16 June 2020
Vianny Natugonza - PhD defence

Vianny Natugonza will defend his PhD dissertation on the 18th of June 2020, at 13.00 GMT.

A comparative analysis of ecosystem models of Lake Victoria (East Africa).

A unique opportunity for those not in Iceland to observe a doctoral defence of one of our scholars. In the new COVID-19 circumstances the defence will take place online, with participation from around the globe, in Uganda, the UK, Belgium and in Iceland. To join in support, or if you are interested to hear about implementation of ecosystem-based fisheries management (EBFM) for Lake Victoria, follow this link

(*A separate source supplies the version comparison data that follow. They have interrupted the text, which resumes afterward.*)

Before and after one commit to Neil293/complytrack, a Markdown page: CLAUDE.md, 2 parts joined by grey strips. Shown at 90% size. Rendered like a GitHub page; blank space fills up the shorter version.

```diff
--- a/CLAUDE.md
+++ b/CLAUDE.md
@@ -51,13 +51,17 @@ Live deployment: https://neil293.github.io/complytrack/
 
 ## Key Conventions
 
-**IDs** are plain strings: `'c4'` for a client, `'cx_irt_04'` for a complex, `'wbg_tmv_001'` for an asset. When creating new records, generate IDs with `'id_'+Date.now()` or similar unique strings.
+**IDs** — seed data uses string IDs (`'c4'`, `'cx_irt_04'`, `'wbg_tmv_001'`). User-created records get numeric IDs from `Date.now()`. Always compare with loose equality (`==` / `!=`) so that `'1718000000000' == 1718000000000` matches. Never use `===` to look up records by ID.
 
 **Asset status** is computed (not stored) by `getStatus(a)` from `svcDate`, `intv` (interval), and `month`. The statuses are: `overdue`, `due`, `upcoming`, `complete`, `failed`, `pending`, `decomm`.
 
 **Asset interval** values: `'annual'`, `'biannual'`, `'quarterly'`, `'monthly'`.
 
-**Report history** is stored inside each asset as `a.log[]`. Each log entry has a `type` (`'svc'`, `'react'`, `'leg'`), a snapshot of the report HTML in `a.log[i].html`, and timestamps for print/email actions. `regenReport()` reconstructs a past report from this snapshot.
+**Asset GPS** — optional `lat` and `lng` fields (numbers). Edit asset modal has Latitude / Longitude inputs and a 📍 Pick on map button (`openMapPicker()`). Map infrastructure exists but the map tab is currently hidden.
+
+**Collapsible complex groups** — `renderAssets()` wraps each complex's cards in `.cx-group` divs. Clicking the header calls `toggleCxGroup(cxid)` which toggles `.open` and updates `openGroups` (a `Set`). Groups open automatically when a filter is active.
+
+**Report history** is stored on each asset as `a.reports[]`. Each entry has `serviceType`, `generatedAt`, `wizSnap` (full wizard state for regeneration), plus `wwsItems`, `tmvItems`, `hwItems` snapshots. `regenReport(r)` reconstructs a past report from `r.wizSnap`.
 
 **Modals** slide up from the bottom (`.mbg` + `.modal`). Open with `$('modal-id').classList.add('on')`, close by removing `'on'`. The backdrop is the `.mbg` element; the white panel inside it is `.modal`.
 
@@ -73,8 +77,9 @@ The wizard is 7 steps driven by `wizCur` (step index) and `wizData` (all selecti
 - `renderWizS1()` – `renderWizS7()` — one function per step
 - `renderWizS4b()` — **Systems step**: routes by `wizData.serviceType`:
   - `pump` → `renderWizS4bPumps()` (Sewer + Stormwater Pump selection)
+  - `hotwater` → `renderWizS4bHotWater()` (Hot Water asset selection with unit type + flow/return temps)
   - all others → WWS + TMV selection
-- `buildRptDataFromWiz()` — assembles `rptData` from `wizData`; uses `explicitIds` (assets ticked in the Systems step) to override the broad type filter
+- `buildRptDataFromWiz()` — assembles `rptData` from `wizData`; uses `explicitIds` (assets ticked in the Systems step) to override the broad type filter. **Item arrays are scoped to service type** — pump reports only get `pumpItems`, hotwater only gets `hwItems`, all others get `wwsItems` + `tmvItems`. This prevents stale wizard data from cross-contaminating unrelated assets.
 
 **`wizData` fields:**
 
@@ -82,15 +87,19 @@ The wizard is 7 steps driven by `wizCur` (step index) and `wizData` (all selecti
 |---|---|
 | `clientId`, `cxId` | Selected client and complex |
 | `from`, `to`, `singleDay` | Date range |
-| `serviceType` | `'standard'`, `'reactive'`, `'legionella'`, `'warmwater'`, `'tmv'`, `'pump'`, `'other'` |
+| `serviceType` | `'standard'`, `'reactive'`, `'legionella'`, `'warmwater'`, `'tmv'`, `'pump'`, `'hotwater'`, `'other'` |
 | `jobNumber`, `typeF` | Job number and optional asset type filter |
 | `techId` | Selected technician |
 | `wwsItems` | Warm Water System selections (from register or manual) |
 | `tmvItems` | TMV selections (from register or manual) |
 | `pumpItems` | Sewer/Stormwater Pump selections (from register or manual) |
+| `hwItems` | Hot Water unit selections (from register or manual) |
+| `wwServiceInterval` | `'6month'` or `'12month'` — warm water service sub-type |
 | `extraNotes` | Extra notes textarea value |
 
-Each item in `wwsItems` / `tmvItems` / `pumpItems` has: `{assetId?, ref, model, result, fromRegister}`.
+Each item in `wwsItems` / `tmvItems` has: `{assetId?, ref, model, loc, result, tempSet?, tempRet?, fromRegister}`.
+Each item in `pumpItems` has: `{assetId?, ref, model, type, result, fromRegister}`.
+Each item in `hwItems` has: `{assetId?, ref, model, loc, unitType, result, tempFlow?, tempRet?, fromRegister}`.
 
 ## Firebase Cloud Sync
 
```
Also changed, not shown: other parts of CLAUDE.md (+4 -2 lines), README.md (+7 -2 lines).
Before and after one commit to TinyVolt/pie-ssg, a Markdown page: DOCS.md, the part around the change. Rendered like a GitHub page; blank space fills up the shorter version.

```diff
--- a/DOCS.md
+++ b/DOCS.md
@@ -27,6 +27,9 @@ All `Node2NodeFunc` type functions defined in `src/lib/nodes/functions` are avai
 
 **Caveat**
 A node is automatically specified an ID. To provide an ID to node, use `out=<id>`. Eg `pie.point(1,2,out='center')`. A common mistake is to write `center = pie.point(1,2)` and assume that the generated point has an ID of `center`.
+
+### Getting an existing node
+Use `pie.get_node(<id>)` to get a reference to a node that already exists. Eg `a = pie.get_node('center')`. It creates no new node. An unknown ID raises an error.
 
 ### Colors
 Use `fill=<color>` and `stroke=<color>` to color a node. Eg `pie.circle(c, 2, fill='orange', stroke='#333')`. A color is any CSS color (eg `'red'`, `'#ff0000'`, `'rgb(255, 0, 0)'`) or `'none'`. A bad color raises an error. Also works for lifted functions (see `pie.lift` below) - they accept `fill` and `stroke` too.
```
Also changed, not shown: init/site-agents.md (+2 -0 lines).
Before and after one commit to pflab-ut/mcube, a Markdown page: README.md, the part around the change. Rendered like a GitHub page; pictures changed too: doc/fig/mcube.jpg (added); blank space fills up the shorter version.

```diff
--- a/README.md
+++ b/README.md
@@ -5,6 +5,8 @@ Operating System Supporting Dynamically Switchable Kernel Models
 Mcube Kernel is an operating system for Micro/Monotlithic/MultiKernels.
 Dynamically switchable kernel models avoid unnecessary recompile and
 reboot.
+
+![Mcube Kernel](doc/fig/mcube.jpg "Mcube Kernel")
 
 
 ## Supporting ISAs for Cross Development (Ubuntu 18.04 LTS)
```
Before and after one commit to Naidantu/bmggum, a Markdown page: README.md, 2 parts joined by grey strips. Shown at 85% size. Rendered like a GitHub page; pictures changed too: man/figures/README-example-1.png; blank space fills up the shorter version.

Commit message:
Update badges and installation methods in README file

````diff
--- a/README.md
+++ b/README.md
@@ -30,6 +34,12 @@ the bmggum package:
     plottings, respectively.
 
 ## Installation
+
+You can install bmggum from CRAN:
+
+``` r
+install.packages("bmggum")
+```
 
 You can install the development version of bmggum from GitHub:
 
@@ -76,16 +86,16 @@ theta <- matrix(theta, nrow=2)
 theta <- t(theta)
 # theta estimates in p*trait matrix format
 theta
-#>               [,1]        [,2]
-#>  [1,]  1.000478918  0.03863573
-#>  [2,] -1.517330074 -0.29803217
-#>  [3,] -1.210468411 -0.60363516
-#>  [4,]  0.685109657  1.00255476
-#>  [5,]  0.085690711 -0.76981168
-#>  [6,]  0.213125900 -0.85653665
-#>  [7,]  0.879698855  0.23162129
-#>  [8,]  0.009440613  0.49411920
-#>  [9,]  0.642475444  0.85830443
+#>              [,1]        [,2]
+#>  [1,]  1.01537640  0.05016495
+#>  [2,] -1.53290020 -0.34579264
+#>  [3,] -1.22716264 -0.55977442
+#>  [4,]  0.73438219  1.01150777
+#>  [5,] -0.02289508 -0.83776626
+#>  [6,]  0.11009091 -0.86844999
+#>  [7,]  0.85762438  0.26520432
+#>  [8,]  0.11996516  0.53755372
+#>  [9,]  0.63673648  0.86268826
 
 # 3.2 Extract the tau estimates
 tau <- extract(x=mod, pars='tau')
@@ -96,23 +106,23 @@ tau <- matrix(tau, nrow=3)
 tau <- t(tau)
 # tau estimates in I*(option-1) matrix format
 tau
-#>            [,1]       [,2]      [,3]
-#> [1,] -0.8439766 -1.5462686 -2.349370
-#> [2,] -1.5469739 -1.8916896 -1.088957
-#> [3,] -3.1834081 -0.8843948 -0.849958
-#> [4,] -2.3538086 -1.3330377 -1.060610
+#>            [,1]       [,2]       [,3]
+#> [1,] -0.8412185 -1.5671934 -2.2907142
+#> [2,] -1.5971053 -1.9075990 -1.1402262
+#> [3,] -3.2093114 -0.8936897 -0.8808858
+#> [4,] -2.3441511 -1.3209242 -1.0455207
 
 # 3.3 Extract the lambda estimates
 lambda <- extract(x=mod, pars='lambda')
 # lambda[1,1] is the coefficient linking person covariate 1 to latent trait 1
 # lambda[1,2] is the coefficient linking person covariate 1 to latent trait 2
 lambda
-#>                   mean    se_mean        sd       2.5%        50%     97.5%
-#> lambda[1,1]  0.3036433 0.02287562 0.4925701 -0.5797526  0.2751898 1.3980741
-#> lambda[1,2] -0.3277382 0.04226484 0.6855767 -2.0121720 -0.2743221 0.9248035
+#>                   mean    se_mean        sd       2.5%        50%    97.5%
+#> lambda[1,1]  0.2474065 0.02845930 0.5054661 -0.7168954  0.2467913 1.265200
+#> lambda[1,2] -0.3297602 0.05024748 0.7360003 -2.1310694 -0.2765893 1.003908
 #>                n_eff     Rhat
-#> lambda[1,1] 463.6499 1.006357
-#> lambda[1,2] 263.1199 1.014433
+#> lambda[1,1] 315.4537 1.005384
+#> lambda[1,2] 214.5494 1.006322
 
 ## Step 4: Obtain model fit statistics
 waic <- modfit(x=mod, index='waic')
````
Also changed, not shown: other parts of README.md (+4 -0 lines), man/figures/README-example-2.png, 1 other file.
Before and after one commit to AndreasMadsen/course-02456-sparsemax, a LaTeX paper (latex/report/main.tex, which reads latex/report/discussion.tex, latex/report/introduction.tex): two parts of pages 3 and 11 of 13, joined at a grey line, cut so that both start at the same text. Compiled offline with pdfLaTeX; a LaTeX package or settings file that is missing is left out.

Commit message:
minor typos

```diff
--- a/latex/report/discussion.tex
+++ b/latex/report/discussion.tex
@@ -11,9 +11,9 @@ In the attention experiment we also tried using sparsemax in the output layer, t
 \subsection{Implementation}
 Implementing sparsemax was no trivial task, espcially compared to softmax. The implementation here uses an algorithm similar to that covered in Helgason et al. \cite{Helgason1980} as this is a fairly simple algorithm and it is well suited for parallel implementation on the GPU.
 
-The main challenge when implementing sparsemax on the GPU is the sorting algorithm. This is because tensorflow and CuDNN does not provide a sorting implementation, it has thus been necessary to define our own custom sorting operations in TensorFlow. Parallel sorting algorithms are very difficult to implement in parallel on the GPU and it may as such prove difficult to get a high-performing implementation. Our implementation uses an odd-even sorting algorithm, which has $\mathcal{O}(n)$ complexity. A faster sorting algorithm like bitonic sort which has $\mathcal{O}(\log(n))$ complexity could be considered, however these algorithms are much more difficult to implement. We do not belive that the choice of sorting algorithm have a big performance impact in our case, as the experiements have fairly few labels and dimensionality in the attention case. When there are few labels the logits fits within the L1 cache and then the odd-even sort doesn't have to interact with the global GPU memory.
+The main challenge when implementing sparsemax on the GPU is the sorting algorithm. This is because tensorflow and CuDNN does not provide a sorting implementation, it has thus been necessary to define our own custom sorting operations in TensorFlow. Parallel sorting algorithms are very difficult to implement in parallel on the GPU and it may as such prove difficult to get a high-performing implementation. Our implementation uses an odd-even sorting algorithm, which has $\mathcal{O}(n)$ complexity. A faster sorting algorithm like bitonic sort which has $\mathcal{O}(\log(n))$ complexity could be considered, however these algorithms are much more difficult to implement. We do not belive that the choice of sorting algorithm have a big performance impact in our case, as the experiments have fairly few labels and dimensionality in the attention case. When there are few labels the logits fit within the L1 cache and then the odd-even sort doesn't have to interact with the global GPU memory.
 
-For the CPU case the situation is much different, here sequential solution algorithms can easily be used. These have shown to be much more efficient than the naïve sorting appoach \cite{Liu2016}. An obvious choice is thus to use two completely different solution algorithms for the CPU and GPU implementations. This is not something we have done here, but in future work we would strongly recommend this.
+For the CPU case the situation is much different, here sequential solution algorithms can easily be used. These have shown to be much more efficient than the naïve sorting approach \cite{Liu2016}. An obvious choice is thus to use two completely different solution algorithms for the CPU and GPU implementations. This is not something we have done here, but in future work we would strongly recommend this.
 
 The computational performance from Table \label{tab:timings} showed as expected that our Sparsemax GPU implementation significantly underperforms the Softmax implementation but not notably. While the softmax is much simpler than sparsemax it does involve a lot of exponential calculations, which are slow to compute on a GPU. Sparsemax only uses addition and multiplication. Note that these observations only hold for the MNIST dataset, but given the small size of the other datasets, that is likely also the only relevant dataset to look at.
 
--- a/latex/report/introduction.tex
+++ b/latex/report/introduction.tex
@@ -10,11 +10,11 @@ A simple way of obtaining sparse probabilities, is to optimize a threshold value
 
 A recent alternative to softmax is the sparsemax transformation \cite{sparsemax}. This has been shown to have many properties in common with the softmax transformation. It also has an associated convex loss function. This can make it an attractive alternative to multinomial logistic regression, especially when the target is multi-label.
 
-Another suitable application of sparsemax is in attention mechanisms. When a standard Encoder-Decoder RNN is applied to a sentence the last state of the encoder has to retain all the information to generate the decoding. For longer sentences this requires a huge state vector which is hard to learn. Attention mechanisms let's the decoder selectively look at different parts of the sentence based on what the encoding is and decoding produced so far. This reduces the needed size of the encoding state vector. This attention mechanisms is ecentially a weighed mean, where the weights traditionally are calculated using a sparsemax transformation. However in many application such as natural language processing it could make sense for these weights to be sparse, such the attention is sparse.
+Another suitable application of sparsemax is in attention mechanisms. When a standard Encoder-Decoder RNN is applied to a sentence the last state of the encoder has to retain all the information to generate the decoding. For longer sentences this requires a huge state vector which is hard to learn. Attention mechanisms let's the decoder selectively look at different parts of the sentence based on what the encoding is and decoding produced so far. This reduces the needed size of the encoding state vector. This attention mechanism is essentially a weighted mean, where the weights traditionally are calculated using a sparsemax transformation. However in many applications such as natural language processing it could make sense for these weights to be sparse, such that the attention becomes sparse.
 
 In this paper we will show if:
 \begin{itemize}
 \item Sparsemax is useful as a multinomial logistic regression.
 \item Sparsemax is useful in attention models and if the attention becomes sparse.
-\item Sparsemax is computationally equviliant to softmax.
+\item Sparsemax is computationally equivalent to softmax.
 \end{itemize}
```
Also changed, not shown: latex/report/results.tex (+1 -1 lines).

Vianny joined the Fisheries Training Programme as a fellow in 2015 and completed the Stock Assessment line of specialisation. He worked at the University of Akureyri under the supervision of Hreidar Thor Valtysson and Steingrimur Jonsson, and completed a project titled “Improving fisheries management strategies for Lake Victoria by means of ecological modelling optimization” ( Vianny was awarded a postgraduate scholarship and begun his doctoral studies in 2017 at the University of Iceland, School of Engineering and Natural Sciences. Under the supervision and advice of Gunnar Stefansson, Erla Sturludottir, Chrispine Nyamweya, and Tumi Tomasson, and with the support of the National Fisheries Resources Research Institute (NaFIRRI) in Uganda.

Vianny is the fourteenth fellow to complete his Ph.D. under FTP scholarship. We all congratulate him on this major milestone in his professional life. His thesis will be made available online after the defence. The abstract is below.



The advent of ecosystem-based fisheries management (EBFM) in recent years has expanded the scope of fisheries management, where policies are aimed not only at maximizing production (or biological yield) but also maintaining an optimal balance between socio-economic and conservation objectives when utilizing aquatic living resources. Ecosystem models help to assimilate diverse information on the drivers of ecosystem change, thereby providing integrated assessment and advice that is needed for EBFM. Different ecosystem models, however, often provide different predictions. This uncertainty is one of the major challenges impeding their use in EBFM. This study aims to explore the effect of model complexity and data uncertainty on policy evaluations, which could impact advice for EBFM. This objective is addressed in six papers.